Renting an apartment in Helsinki city center can be quite difficult and the rents are high. If you’re on a budget, it’s reasonable to look for housing accommodations in the neighboring boroughs and they are easily accessible by train. You will find a lot of student accommodation in the suburbs (Vantaa, Espoo). It can be hard to find housing in the private market: few options at a high price. We, from Housing Anywhere, are here to help you find the most suitable accommodation for your stay in Helsinki.
I’m Megane, a 22 years old international business student. I was born and raised in France but since age 16 I am used to living abroad on my own and I know how hard it can be to find accommodation and get used to another culture’s traditions.

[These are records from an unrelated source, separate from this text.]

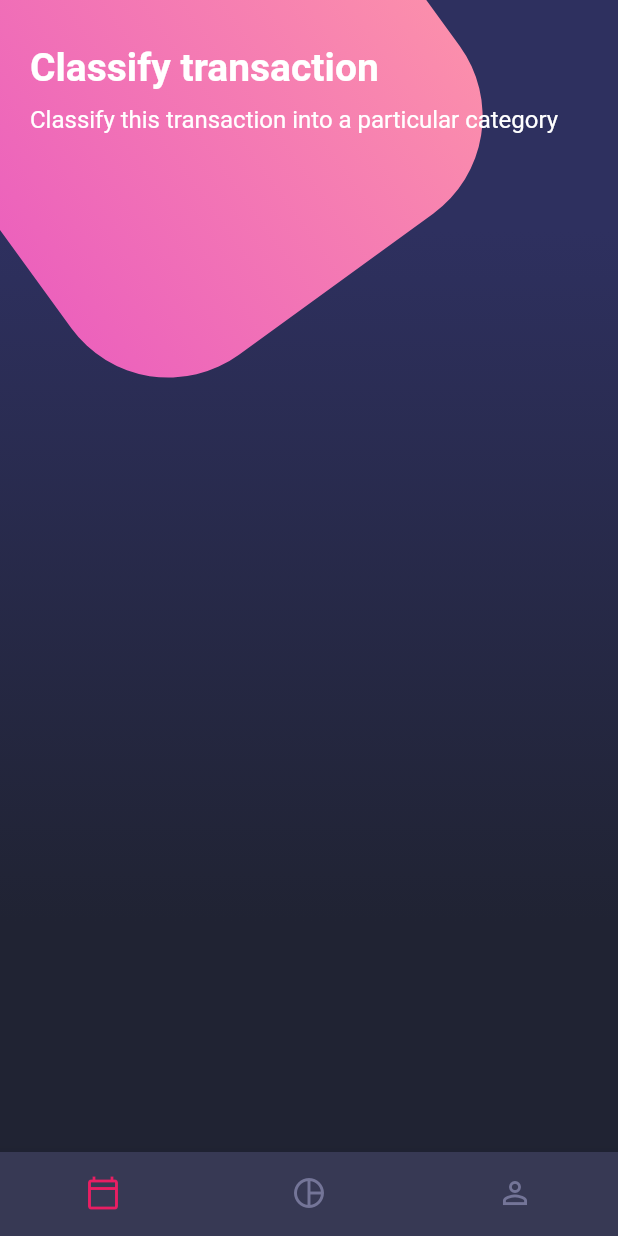
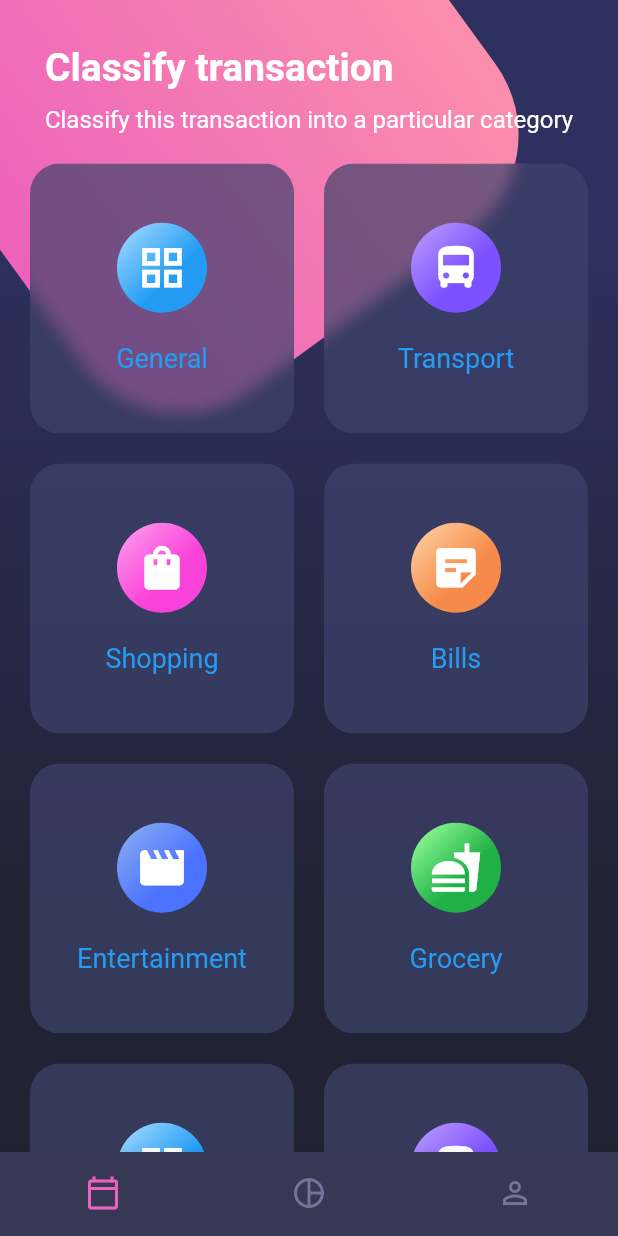
Before and after one commit to luisfcolg/designs, a Flutter app: the screen it shows after launch, on a phone screen of 412 x 824 dp. Run offline on Flutter 3.47's test engine with Material 2 defaults, Android fonts, the phone set to English and light mode, and no system bars.

Commit message:
FEATURE - Commit.

```diff
--- a/lib/main.dart
+++ b/lib/main.dart
@@ -18,8 +18,9 @@ class MyApp extends StatelessWidget {
       debugShowCheckedModeBanner: false,
       title: "Material App",
       theme: ThemeData(
-        brightness: Brightness.light,
-        bottomAppBarColor: Colors.green
+        brightness: Brightness.dark,
+        primaryColor: Color.fromRGBO(236, 98, 188, 1),
+        accentColor: Color.fromRGBO(251, 142, 172, 1)
       ),
       initialRoute: "home-screen",
       routes: {
--- a/lib/screens/home_design.dart
+++ b/lib/screens/home_design.dart
@@ -1,6 +1,7 @@
 import 'package:flutter/material.dart';
 
 import 'package:designs/widgets/background.dart';
+import 'package:designs/widgets/card_table.dart';
 import 'package:designs/widgets/custom_button_navigation.dart';
 import 'package:designs/widgets/page_title.dart';
 
@@ -25,15 +26,15 @@ class _HomeBody extends StatelessWidget {
   Widget build(BuildContext context) {
     return SafeArea(
       bottom: false,
-      child: Container(
-        child: SingleChildScrollView(
-          child: Column(
-            children: [
-              PageTitle()
-            ]
-          )
+      child: SingleChildScrollView(
+        child: Column(
+          children: [
+            PageTitle(),
+            CardTable(),
+            CardTable()
+          ]
         )
-      ),
+      )
     );
   }
 }
--- a/lib/widgets/background.dart
+++ b/lib/widgets/background.dart
@@ -36,8 +36,8 @@ class _PinkBox extends StatelessWidget {
     return Transform.rotate(
       angle: -math.pi/5.0,
       child: Container(
-        width: 320,
-        height: 320,
+        width: 340,
+        height: 340,
         decoration: BoxDecoration(
           borderRadius: BorderRadius.circular(80.0),
           gradient: LinearGradient(
--- /dev/null
+++ b/lib/widgets/card_table.dart
@@ -0,0 +1,142 @@
+import 'dart:ui';
+
+import 'package:flutter/material.dart';
+
+class CardTable extends StatelessWidget {
+  @override
+  Widget build(BuildContext context) {
+    return Container(
+      margin: EdgeInsets.symmetric(horizontal: 10),
+      child: Table(
+        children: [
+          TableRow(
+            children: [
+              _SingleCard(
+                icon: Icons.grid_view,
+                firstColor: Color(0xFF94D4FF),
+                secondColor: Color(0xFF249CF4),
+                text: "General"
+              ),
+              _SingleCard(
+                icon: Icons.directions_bus,
+                firstColor: Color(0xFFB292FE),
+                secondColor: Color(0xFF7A50FF),
+                text: "Transport"
+              )
+            ]
+          ),
+          TableRow(
+            children: [
+              _SingleCard(
+                icon: Icons.shopping_bag,
+                firstColor: Color(0xFFFE93EC),
+                secondColor: Color(0xFFF942D9),
+                text: "Shopping"
+              ),
+              _SingleCard(
+                icon: Icons.sticky_note_2,
+                firstColor: Color(0xFFFEC998),
+                secondColor: Color(0xFFF68A4A),
+                text: "Bills"
+              )
+            ]
+          ),
+          TableRow(
+            children: [
+              _SingleCard(
+                icon: Icons.movie_creation,
+                firstColor: Color(0xFF84A7F3),
+                secondColor: Color(0xFF4C73FF),
+                text: "Entertainment"
+              ),
+              _SingleCard(
+                icon: Icons.fastfood,
+                firstColor: Color(0xFF8CF892),
+                secondColor: Color(0xFF1FB046),
+                text: "Grocery"
+              )
+            ]
+          )
+        ]
+      ),
+    );
+  }
+}
+
+class _SingleCard extends StatelessWidget {
+  final IconData icon;
+  final Color firstColor;
+  final Color secondColor;
+  final String text;
+
+  const _SingleCard({
+    Key? key,
+    required this.icon,
+    required this.firstColor,
+    required this.secondColor,
+    required this.text
+  }) : super(key: key);
+
+  @override
+  Widget build(BuildContext context) {
+    final circleDecoration = BoxDecoration(
+      shape: BoxShape.circle,
+      gradient: LinearGradient(
+        begin: Alignment.topLeft,
+        end: Alignment.bottomRight,
+        stops: [0.1, 0.6],
+        colors: [this.firstColor, this.secondColor]
+      )
+    );
+
+    return _CardBackground(
+      child: Column(
+        mainAxisAlignment: MainAxisAlignment.center,
+        children: [
+          Container(
+            decoration: circleDecoration,
+            child: CircleAvatar(
+              radius: 30.0,
+              backgroundColor: Colors.transparent,
+              child: Icon(this.icon, size: 35.0, color: Colors.white)
+            )
+          ),
+          SizedBox(height: 20.0),
+          Text(this.text, style: TextStyle(color: Color(0xFF249CF4), fontSize: 18.0))
+        ]
+      )
+    );
+  }
+}
+
+class _CardBackground extends StatelessWidget {
+  final Widget child;
+
+  const _CardBackground({
+    Key? key,
+    required this.child
+  }) : super(key: key);
+
+  @override
+  Widget build(BuildContext context) {
+    return Container(
+      margin: EdgeInsets.all(10.0),
+      child: ClipRRect(
+        borderRadius: BorderRadius.circular(20.0),
+        child: BackdropFilter(
+          filter: ImageFilter.blur(
+            sigmaX: 5.0,
+            sigmaY: 5.0
+          ),
+          child: Container(
+            height: 180.0,
+            decoration: BoxDecoration(
+              color: Color.fromRGBO(62, 66, 107, 0.7),
+            ),
+            child: this.child
+          )
+        )
+      )
+    );
+  }
+}
--- a/lib/widgets/custom_button_navigation.dart
+++ b/lib/widgets/custom_button_navigation.dart
@@ -6,7 +6,7 @@ class CustomBottomNavigation extends StatelessWidget {
     return BottomNavigationBar(
       showSelectedLabels: false,
       showUnselectedLabels: false,
-      selectedItemColor: Colors.pink,
+      selectedItemColor: Color.fromRGBO(236, 98, 188, 1),
       unselectedItemColor: Color.fromRGBO(116, 117, 152, 1),
       backgroundColor: Color.fromRGBO(55, 57, 84, 1),
       items: [
--- a/lib/widgets/page_title.dart
+++ b/lib/widgets/page_title.dart
@@ -4,7 +4,7 @@ class PageTitle extends StatelessWidget {
   @override
   Widget build(BuildContext context) {
     return Container(
-      margin: EdgeInsets.symmetric(vertical: 30.0, horizontal: 20.0),
+      margin: EdgeInsets.only(top: 30.0, bottom: 10.0, left: 20.0, right: 20.0),
       child: Column(
         crossAxisAlignment: CrossAxisAlignment.start,
         children: [
```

I have had the opportunity during my studies to live in Helsinki for 1 year and here are some helpful tips for those who will be moving there.
You may have heard of me… the marketplace in the harbor also known as Kauppatori, the Lutheran and Uspenski orthodox Cathedral, Finlandia Talo, the Kiasma contemporary art museum, both the isles of Korkeasaari and Seurasaari, the Rock Church are just a few examples of what this Scandinavian Capital could offer during your permanence here. The taste of this city will probably remind you of berries, fish, and vegetables with a little add of local meat and potatoes: several restaurant and marketplaces will certainly satisfy your appetite! Nightlife in Helsinki is reasonably held indoors and offers all different kind of music tastes. Here just a reminder for you: if you’re under 20 you can’t enter a pub! Last but not least: are you an active and sporting person? No problem! Finns love practicing sports, especially ice hockey, football, and athletics. Have we mentioned the other national sports like wife-carrying race and the mobile-throwing competition?

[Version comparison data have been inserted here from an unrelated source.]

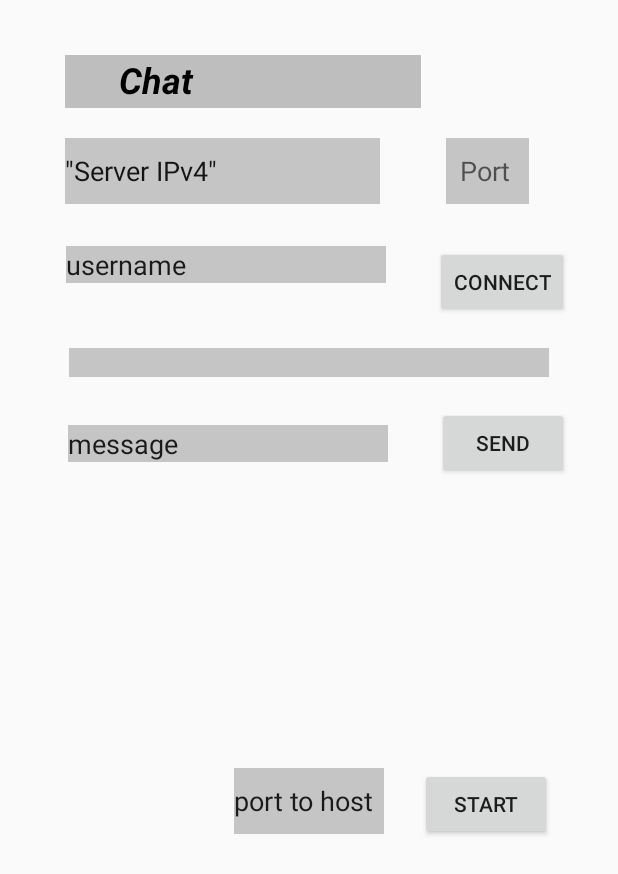
After one commit to Normanpabon/AndroidMultitools, an Android app: the Chat screen opened directly, with no data from a screen before it, on a phone screen of 412 x 824 dp. The commit adds this screen. Shown: the top 874 px of the screen. Run offline under Robolectric (Android 15) with nearby library versions, the phone set to English and light mode, and no system bars.

Commit message:
Chat funcionando (parcialmente)
Cambios:

- Se crea la clase "Chat" junto con su activity, la cual funciona con sockets

- Se crea la clase "SocketComms" y "ChatSever"

Por Hacer:

- Corregir refresco de nuevos mensajes
- Corregir colores
- Quitar mala practica de strict
- manejo de excepciones
- Notificar usuarios cuando se crea el host/ se connecta o hay algun error

```diff
--- a/app/src/main/AndroidManifest.xml
+++ b/app/src/main/AndroidManifest.xml
@@ -11,7 +11,8 @@
         android:roundIcon="@mipmap/ic_launcher_round"
         android:supportsRtl="true"
         android:theme="@style/AppTheme">
-        <activity android:name=".grafoss"></activity>
+        <activity android:name=".Chat"></activity>
+        <activity android:name=".grafoss" />
         <activity android:name=".ARPDevices" />
         <activity android:name=".MacVendorFinder" />
         <activity android:name=".DecryptMessage" />
--- /dev/null
+++ b/app/src/main/java/com/h4lfcr3st/androidswissarmy/Chat.java
@@ -0,0 +1,82 @@
+package com.h4lfcr3st.androidswissarmy;
+
+import androidx.appcompat.app.AppCompatActivity;
+
+import android.os.Bundle;
+import android.os.StrictMode;
+import android.view.View;
+import android.widget.Button;
+import android.widget.EditText;
+import android.widget.TextView;
+
+import com.h4lfcr3st.androidswissarmy.ChatServer;
+import com.h4lfcr3st.androidswissarmy.SocketComms;
+
+import java.io.IOException;
+
+public class Chat extends AppCompatActivity {
+
+    private EditText serverIp, serverPort, clientMessage, cliename, hostPort;
+    private Button btnConnect, btnSend, btnHost;
+    private TextView history;
+
+    private SocketComms socket;
+    private ChatServer chatServer;
+
+    private String ip;
+    private int port;
+    private String clientName;
+
+    @Override
+    protected void onCreate(Bundle savedInstanceState) {
+        super.onCreate(savedInstanceState);
+        setContentView(R.layout.activity_chat);
+        serverIp = findViewById(R.id.txtServerIp);
+        serverPort = findViewById(R.id.txtServerPort);
+        clientMessage = findViewById(R.id.txtSendMessage);
+        cliename = findViewById(R.id.txtUsername);
+        hostPort = findViewById(R.id.txtHostPort);
+
+        btnConnect = findViewById(R.id.btnConnectServer);
+        btnSend = findViewById(R.id.btnSendMessage);
+        btnHost = findViewById(R.id.btnHost);
+
+        history = findViewById(R.id.tvChatHistory);
+
+
+    }
+
+    public void ConnectServer(){
+        this.socket = new SocketComms(this.clientName, this.ip, this.port);
+
+    }
+
+    public void ConnectButton(View view){
+
+        //todo control de errores
+        this.ip = serverIp.getText().toString();
+        this.port = Integer.parseInt((serverPort.getText().toString()));
+        this.clientName = cliename.getText().toString();
+
+        ConnectServer();
+
+
+    }
+
+    public void SendMessage(View view) throws IOException, ClassNotFoundException {
+        StrictMode.ThreadPolicy policy = new StrictMode.ThreadPolicy.Builder().permitAll().build();
+        StrictMode.setThreadPolicy(policy);
+        String tmpMsg = clientMessage.getText().toString();
+        String tmp;
+        tmp = this.socket.SendMessage(tmpMsg);
+        this.history.clearComposingText();
+        this.history.setText(tmp);
+
+    }
+
+    public void HostServer(View view) throws IOException {
+        this.chatServer = new ChatServer(Integer.parseInt(hostPort.getText().toString()));
+        new Thread(this.chatServer).start();
+
+    }
+}
--- a/app/src/main/java/com/h4lfcr3st/androidswissarmy/NetworkingTools.java
+++ b/app/src/main/java/com/h4lfcr3st/androidswissarmy/NetworkingTools.java
@@ -30,4 +30,9 @@ public class NetworkingTools extends AppCompatActivity {
 
     }
 
+    public void BtnSocketChat(View view){
+        Intent Chat = new Intent(this, Chat.class);
+        startActivity(Chat);
+    }
+
 }
--- /dev/null
+++ b/app/src/main/res/layout/activity_chat.xml
@@ -0,0 +1,140 @@
+<?xml version="1.0" encoding="utf-8"?>
+<androidx.constraintlayout.widget.ConstraintLayout xmlns:android="http://schemas.android.com/apk/res/android"
+    xmlns:app="http://schemas.android.com/apk/res-auto"
+    xmlns:tools="http://schemas.android.com/tools"
+    android:layout_width="match_parent"
+    android:layout_height="match_parent"
+    tools:context=".Chat">
+
+    <EditText
+        android:id="@+id/txtServerIp"
+        android:layout_width="210dp"
+        android:layout_height="44dp"
+        android:layout_marginTop="92dp"
+        android:background="#A6AAAAAA"
+        android:ems="10"
+        android:hint='"Server IPv4"'
+        android:inputType="textPersonName"
+        android:textColorHint="#E6000000"
+        app:layout_constraintEnd_toStartOf="@+id/txtServerPort"
+        app:layout_constraintHorizontal_bias="1.0"
+        app:layout_constraintStart_toStartOf="parent"
+        app:layout_constraintTop_toTopOf="parent" />
+
+    <TextView
+        android:id="@+id/chatTitle"
+        android:layout_width="237dp"
+        android:layout_height="35dp"
+        android:layout_marginTop="32dp"
+        android:background="#95949494"
+        android:text="      Chat"
+        android:textColor="#000000"
+        android:textSize="24sp"
+        android:textStyle="bold|italic"
+        app:layout_constraintBottom_toTopOf="@+id/txtServerIp"
+        app:layout_constraintEnd_toEndOf="parent"
+        app:layout_constraintHorizontal_bias="0.247"
+        app:layout_constraintStart_toStartOf="parent"
+        app:layout_constraintTop_toTopOf="parent"
+        app:layout_constraintVertical_bias="0.2" />
+
+    <EditText
+        android:id="@+id/txtServerPort"
+        android:layout_width="55dp"
+        android:layout_height="44dp"
+        android:layout_marginTop="92dp"
+        android:layout_marginEnd="16dp"
+        android:background="#A6AAAAAA"
+        android:ems="10"
+        android:hint="  Port"
+        android:inputType="number"
+        app:layout_constraintEnd_toEndOf="parent"
+        app:layout_constraintStart_toEndOf="@+id/txtServerIp"
+        app:layout_constraintTop_toTopOf="parent" />
+
+    <Button
+        android:id="@+id/btnConnectServer"
+        android:layout_width="wrap_content"
+        android:layout_height="wrap_content"
+        android:layout_marginTop="28dp"
+        android:onClick="ConnectButton"
+        android:text="Connect"
+        app:layout_constraintEnd_toEndOf="parent"
+        app:layout_constraintStart_toEndOf="@+id/txtUsername"
+        app:layout_constraintTop_toBottomOf="@+id/txtServerIp" />
+
+    <TextView
+        android:id="@+id/tvChatHistory"
+        android:layout_width="320dp"
+        android:layout_height="wrap_content"
+        android:layout_marginTop="20dp"
+        android:background="#A6AAAAAA"
+        app:layout_constraintEnd_toEndOf="parent"
+        app:layout_constraintStart_toStartOf="parent"
+        app:layout_constraintTop_toBottomOf="@+id/btnConnectServer" />
+
+    <EditText
+        android:id="@+id/txtSendMessage"
+        android:layout_width="wrap_content"
+        android:layout_height="wrap_content"
+        android:layout_marginTop="32dp"
+        android:background="#A6AAAAAA"
+        android:ems="10"
+        android:inputType="textPersonName"
+        android:text="message"
+        app:layout_constraintEnd_toEndOf="parent"
+        app:layout_constraintHorizontal_bias="0.228"
+        app:layout_constraintStart_toStartOf="parent"
+        app:layout_constraintTop_toBottomOf="@+id/tvChatHistory" />
+
+    <Button
+        android:id="@+id/btnSendMessage"
+        android:layout_width="wrap_content"
+        android:layout_height="wrap_content"
+        android:layout_marginTop="20dp"
+        android:onClick="SendMessage"
+        android:text="send"
+        app:layout_constraintEnd_toEndOf="parent"
+        app:layout_constraintStart_toEndOf="@+id/txtSendMessage"
+        app:layout_constraintTop_toBottomOf="@+id/tvChatHistory" />
+
+    <EditText
+        android:id="@+id/txtUsername"
+        android:layout_width="wrap_content"
+        android:layout_height="wrap_content"
+        android:layout_marginStart="44dp"
+        android:layout_marginTop="28dp"
+        android:background="#A6AAAAAA"
+        android:ems="10"
+        android:inputType="textPersonName"
+        android:text="username"
+        app:layout_constraintStart_toStartOf="parent"
+        app:layout_constraintTop_toBottomOf="@+id/txtServerIp" />
+
+    <EditText
+        android:id="@+id/txtHostPort"
+        android:layout_width="100dp"
+        android:layout_height="44dp"
+        android:layout_marginTop="204dp"
+        android:layout_marginEnd="16dp"
+        android:background="#A6AAAAAA"
+        android:ems="10"
+        android:inputType="textPersonName"
+        android:text="port to host"
+        app:layout_constraintEnd_toStartOf="@+id/btnHost"
+        app:layout_constraintHorizontal_bias="0.951"
+        app:layout_constraintStart_toStartOf="parent"
+        app:layout_constraintTop_toBottomOf="@+id/txtSendMessage" />
+
+    <Button
+        android:id="@+id/btnHost"
+        android:layout_width="wrap_content"
+        android:layout_height="wrap_content"
+        android:layout_marginTop="204dp"
+        android:layout_marginEnd="44dp"
+        android:onClick="HostServer"
+        android:text="Start"
+        app:layout_constraintEnd_toEndOf="parent"
+        app:layout_constraintTop_toBottomOf="@+id/txtSendMessage" />
+
+</androidx.constraintlayout.widget.ConstraintLayout>
--- a/app/src/main/res/layout/activity_grafoss.xml
+++ b/app/src/main/res/layout/activity_grafoss.xml
@@ -46,7 +46,6 @@
         android:layout_height="wrap_content"
         android:layout_marginStart="28dp"
         android:layout_marginTop="32dp"
-        android:text="@string/TvMatriz"
         android:textSize="24sp"
         app:layout_constraintStart_toStartOf="parent"
         app:layout_constraintTop_toBottomOf="@+id/btn_agregarValor" />
```
Also changed, not shown: app/src/main/java/com/h4lfcr3st/androidswissarmy/ChatServer.java (added, +60 -0 lines), app/src/main/java/com/h4lfcr3st/androidswissarmy/SocketComms.java (added, +52 -0 lines), app/src/main/res/layout/activity_networking_tools.xml (+14 -0 lines).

Walking around Helsinki’s city center is feasible however during the winter you will need a travel pass for the cold days. It is very easy to travel around Helsinki thanks to the HSL pass: you can take the metro, tramway, city train and even the local ferry! If you arrive in Helsinki by plane, the airport is only 30 minutes away from the city center and can be easily accessible by the city train. There are also a lot of buses going from Helsinki to the other cities of the country (Tampere, Turku, Jyväskylä…).
One of the finest Harbor cities in Scandinavia, Helsinki is the Capital of Finland and the biggest city in the country, with almost 600 000 inhabitants. The countless number of islands toward its coast diversifies the city’s urban pattern: a few examples? The isles of Suomenlinna, the Fortress Island, and Seurasaari and its open-air museum. It can be surprising how harsh winter and extreme day-night cycles do not affect the daily rhythm of the city: no matter what, people in Helsinki always keep going! Even if it’s advisable to learn the local language when moving to another country, in Helsinki all the services are offered in English, Finnish and Swedish: none is left behind. Let’s say that if you really love challenges, this language with 15 declinations could be the one for you! In addition to the most common Holidays, in Finland, you find the 6th December as the Independence Day, Vappu the 1st of May, and of course the Midsummer Day the 24th of June.
White and cold landscapes, sauna and, of course, the Santa’s reindeer. These could easily be the first images coming to mind when thinking about Finland. But, if you scratch the surface a little, you may discover the most unexpected! As an example, you may not know that gender equality standards are the highest in the continent (Finland is the first country in Europe that gave to women the right to vote), or that Finnish education system is considered one of the best in the EU (Business Insider). The deep relation developed by people with nature has also given birth to one of the most surprising habits of this country: swimming in the ice holes! How so? It’s pretty simple: after relaxing in your sauna, after a certain time you run out and dive into the iced water! Why? Because it seems to be quite healthy! Seeing is believing.
Kamppi is in the city centre of Helsinki. You will find many shops, supermarkets, restaurants, bars, clubs but it is also where most of the buses depart from. In June, the restaurants install their terrace to enjoy the return of the sunny days. Most of Helsinki’s museums are also located in the area. It is a very dynamic spot in the city and many expats choose to settle there, however, the rent can be expensive.
Töölö is more touristic but also quiet. It is a nice area where you can walk around the south shore of Töölönlahti bay or go visit the Helsinki Olympic Stadium and admire the view over the city from the panorama tower. It is a residential area where mostly families live and the rent is higher than in other neighbourhoods. When going to Töölö don’t forget to stop at Regatta to enjoy a nice warm hot chocolate by the water!
Kallio is becoming the place to be! Very popular for students and young professionals. The rents are more affordable in this part of the city. It is one kilometer away from the city centre and easily accessible by tram. It is a lively and trendy neighbourhood with boutiques and cafés. The night scene in Kallio is also a figure of Helsinki!
5 minutes away from Helsinki city center, Pasila is a business area but also the heart of student housing. It is the perfect location for students: close to the center and to the campus as many universities are located in Pasila. The neighbourhood is also full of interesting places: Linnanmäki amusement park, sports centers, parks, lake….